PROBLEM STATEMENT → Go over the entries below line by line, copying each one that contains the word "displayName".

TASK DATA →
****************

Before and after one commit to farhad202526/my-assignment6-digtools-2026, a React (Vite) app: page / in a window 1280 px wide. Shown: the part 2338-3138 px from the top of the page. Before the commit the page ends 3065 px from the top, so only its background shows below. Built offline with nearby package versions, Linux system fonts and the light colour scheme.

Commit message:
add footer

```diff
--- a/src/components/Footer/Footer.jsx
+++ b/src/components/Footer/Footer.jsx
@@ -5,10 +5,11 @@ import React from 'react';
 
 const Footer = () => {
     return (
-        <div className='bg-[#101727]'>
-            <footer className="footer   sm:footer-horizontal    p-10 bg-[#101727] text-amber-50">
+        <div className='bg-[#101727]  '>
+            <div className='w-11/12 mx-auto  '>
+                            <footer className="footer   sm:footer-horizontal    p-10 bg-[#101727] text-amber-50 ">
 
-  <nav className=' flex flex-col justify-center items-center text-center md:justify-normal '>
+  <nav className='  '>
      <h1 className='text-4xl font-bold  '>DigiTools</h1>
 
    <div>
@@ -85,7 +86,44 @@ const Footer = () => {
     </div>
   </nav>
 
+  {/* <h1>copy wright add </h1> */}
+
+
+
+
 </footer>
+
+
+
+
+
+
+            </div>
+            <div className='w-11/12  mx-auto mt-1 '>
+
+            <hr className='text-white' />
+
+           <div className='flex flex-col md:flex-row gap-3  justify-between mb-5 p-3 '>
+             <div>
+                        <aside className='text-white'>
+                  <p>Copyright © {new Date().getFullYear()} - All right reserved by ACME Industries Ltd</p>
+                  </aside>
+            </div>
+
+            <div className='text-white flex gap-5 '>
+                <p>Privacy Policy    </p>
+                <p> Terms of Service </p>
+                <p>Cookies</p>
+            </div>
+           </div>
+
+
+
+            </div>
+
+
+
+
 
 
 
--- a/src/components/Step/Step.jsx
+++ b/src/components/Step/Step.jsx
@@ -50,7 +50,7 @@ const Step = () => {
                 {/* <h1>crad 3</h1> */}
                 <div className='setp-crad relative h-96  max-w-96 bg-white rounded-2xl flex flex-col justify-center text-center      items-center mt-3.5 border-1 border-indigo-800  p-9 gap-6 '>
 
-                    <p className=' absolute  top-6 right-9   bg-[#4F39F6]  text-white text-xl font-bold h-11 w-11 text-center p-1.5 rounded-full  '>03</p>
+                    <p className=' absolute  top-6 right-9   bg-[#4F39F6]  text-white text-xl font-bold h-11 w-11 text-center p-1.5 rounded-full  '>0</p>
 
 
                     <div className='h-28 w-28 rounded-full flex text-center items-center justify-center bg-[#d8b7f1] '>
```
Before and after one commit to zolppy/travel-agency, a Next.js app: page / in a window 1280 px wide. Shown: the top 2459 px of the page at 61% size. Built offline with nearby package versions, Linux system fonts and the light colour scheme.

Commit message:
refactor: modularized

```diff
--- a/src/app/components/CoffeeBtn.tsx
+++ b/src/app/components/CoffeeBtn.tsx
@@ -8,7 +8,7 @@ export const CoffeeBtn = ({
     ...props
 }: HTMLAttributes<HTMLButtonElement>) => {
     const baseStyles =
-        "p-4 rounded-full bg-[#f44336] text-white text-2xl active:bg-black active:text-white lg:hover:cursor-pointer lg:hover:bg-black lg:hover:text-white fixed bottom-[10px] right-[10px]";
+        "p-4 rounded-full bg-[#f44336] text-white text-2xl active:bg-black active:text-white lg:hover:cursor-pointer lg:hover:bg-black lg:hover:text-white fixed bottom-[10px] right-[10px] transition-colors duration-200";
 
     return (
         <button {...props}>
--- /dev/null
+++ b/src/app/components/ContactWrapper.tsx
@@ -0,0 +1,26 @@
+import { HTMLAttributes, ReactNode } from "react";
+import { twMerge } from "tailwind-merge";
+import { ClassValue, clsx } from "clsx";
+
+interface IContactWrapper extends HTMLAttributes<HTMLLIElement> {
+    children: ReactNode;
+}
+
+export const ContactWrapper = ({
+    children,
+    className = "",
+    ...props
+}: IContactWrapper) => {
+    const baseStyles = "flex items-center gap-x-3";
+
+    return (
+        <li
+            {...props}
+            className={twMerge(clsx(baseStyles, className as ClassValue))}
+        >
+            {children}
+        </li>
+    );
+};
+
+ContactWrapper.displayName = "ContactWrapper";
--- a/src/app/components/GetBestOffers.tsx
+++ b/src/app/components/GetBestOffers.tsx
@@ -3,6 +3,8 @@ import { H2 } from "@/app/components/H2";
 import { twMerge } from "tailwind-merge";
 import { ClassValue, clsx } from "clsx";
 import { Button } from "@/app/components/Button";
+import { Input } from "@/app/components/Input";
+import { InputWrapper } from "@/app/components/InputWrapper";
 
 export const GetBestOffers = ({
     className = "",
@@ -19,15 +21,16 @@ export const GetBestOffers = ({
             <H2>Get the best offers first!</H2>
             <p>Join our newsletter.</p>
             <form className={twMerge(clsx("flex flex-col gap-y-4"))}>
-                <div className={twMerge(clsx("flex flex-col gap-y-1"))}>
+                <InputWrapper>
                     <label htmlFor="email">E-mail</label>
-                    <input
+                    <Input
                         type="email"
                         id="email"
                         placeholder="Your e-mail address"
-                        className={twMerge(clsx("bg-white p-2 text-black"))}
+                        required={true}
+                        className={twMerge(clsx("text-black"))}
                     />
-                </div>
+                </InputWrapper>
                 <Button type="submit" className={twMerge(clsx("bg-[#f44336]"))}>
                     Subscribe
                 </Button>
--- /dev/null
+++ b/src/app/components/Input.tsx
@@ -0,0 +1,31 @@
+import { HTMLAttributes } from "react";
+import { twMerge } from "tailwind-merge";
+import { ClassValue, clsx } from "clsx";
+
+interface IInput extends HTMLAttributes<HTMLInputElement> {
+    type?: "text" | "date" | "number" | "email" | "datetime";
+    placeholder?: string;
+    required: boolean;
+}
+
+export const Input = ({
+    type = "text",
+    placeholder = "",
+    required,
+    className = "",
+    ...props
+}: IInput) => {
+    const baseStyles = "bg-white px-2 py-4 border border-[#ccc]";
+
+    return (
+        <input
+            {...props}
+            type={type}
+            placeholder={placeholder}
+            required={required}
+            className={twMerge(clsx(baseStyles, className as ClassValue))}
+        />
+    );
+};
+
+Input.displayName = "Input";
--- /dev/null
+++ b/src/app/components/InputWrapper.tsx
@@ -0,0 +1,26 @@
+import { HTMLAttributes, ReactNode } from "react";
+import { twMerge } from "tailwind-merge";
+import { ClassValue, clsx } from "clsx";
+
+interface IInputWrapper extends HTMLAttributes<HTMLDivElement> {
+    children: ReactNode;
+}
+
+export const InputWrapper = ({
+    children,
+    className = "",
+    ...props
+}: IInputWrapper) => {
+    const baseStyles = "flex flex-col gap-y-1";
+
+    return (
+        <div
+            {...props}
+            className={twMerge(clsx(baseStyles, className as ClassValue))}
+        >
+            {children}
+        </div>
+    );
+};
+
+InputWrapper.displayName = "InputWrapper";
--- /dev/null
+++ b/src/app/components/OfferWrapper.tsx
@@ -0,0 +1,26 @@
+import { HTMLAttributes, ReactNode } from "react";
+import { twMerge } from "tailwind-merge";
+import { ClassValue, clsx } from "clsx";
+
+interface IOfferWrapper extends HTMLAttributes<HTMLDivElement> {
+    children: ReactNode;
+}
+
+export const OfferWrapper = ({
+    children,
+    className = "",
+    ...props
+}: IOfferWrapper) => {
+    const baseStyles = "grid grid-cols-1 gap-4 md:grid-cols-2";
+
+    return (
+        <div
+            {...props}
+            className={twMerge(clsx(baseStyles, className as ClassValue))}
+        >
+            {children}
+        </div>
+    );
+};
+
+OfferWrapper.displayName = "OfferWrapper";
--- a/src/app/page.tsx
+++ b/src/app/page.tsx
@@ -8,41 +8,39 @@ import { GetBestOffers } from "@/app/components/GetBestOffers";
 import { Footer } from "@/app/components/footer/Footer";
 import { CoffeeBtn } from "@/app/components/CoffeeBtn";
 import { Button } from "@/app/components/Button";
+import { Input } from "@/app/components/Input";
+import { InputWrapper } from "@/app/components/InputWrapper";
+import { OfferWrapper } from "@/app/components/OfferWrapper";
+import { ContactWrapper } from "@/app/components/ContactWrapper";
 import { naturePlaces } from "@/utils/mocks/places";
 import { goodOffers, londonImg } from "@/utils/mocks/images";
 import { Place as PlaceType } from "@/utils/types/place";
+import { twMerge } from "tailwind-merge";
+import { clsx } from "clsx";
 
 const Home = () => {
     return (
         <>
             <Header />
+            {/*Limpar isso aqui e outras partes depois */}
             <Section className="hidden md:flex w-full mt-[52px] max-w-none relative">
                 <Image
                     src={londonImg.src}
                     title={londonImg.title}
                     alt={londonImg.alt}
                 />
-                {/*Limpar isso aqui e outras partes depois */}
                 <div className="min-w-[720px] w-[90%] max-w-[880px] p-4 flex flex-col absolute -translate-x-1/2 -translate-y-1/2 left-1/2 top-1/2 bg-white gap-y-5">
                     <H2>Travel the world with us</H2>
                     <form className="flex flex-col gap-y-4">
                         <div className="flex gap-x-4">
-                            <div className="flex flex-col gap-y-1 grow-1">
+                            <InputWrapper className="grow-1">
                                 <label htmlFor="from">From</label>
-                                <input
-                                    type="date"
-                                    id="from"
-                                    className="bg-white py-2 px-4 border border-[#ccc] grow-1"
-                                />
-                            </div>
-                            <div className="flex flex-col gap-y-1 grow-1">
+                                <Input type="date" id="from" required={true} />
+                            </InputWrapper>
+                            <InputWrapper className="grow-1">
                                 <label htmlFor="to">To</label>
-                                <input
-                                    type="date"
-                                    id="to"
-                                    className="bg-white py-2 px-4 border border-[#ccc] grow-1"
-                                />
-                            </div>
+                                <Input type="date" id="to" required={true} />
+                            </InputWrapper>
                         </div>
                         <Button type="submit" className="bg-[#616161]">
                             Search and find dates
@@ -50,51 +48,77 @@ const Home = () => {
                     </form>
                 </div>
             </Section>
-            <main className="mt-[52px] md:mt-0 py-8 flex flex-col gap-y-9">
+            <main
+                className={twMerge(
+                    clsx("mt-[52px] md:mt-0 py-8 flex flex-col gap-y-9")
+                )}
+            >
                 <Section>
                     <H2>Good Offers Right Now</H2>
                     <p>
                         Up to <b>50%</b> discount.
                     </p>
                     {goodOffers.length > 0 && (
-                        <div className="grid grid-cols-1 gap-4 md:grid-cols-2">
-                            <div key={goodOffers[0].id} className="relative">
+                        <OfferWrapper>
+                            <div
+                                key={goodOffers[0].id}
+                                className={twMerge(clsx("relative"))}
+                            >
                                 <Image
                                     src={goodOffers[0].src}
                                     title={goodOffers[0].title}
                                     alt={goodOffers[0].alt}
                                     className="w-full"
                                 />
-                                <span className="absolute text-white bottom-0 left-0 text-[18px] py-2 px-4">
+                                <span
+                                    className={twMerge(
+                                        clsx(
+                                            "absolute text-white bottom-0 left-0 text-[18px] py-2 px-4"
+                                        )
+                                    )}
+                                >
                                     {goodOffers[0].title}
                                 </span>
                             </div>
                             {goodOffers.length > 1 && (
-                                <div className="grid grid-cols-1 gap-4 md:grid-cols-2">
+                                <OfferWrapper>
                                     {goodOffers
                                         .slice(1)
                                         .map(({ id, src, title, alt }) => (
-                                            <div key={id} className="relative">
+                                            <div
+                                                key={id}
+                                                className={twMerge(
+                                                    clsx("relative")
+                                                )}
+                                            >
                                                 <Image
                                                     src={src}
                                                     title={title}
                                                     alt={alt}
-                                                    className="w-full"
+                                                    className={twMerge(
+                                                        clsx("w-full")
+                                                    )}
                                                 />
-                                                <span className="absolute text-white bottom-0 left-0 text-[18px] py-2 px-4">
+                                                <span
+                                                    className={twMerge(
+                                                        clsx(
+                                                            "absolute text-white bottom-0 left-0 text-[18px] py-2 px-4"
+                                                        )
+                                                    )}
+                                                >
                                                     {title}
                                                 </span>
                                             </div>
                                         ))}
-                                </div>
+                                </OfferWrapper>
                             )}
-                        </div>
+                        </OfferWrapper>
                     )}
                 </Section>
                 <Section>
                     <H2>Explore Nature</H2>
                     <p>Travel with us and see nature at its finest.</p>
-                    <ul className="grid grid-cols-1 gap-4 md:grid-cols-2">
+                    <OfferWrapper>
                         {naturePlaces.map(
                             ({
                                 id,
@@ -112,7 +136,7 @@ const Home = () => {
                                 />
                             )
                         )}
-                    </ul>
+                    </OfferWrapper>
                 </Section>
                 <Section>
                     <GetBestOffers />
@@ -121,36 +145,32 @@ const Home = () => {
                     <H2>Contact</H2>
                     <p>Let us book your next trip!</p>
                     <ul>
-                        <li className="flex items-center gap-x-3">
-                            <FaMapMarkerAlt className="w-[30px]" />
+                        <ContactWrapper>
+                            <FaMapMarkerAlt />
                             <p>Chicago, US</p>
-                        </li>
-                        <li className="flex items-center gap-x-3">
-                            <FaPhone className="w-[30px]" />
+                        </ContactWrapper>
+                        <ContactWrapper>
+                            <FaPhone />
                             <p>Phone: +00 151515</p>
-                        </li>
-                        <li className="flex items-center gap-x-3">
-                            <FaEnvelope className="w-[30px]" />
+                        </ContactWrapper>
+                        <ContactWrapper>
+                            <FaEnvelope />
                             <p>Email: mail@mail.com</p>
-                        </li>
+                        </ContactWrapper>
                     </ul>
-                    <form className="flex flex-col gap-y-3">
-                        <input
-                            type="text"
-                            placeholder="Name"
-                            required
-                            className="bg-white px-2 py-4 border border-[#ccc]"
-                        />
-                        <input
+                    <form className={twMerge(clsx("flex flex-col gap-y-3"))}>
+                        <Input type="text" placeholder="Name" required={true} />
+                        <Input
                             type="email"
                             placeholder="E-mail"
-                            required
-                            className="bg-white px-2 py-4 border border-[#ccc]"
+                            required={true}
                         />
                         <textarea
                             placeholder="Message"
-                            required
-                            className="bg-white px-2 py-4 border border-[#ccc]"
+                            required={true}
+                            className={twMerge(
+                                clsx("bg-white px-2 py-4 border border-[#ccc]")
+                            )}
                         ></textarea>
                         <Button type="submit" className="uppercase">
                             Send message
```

****************

RESPONSE TO THE EXERCISE →
+ContactWrapper.displayName = "ContactWrapper";
+Input.displayName = "Input";
+InputWrapper.displayName = "InputWrapper";
+OfferWrapper.displayName = "OfferWrapper";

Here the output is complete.